---------- GIVEN ENTRIES

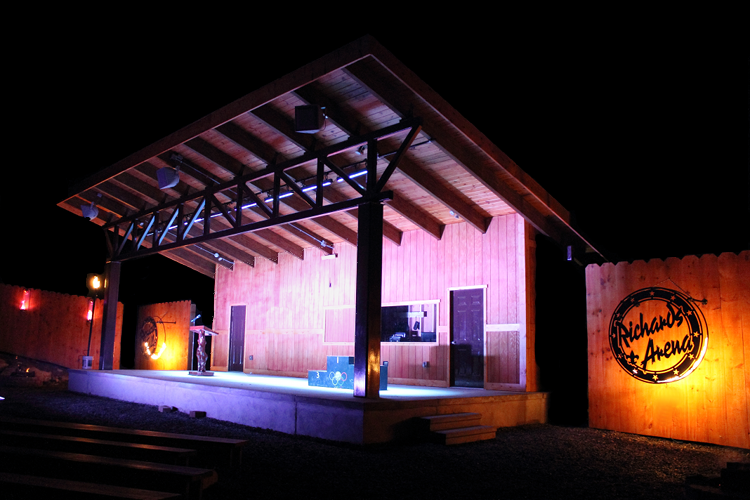
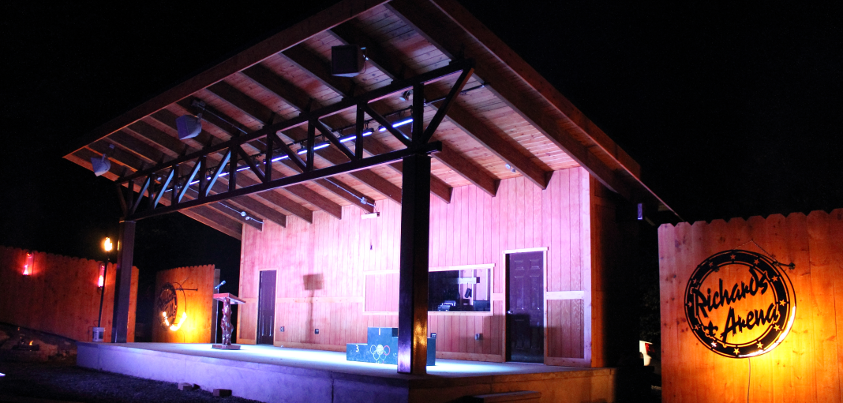
Updated slider pictures

diff --git a/index.html b/index.html
@@ -87,13 +87,13 @@
                         <!-- Wrapper for slides -->
                         <div class="carousel-inner">
                             <div class="item active">
-                                <img class="img-responsive img-full" src="img/slide-1.jpg" alt="">
+                                <img class="img-responsive img-full" src="img/arena.png" alt="">
                             </div>
                             <div class="item">
-                                <img class="img-responsive img-full" src="img/slide-2.jpg" alt="">
+                                <img class="img-responsive img-full" src="img/profile-picture.png" alt="">
                             </div>
                             <div class="item">
-                                <img class="img-responsive img-full" src="img/slide-3.jpg" alt="">
+                                <img class="img-responsive img-full" src="img/resica.png" alt="">
                             </div>
                         </div>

--------------------

Without the pictures, give all the records above again exactly.

■ **OUTPUT OF THE EXERCISE**
Updated slider pictures

diff --git a/index.html b/index.html
@@ -87,13 +87,13 @@
                         <!-- Wrapper for slides -->
                         <div class="carousel-inner">
                             <div class="item active">
-                                <img class="img-responsive img-full" src="img/slide-1.jpg" alt="">
+                                <img class="img-responsive img-full" src="img/arena.png" alt="">
                             </div>
                             <div class="item">
-                                <img class="img-responsive img-full" src="img/slide-2.jpg" alt="">
+                                <img class="img-responsive img-full" src="img/profile-picture.png" alt="">
                             </div>
                             <div class="item">
-                                <img class="img-responsive img-full" src="img/slide-3.jpg" alt="">
+                                <img class="img-responsive img-full" src="img/resica.png" alt="">
                             </div>
                         </div>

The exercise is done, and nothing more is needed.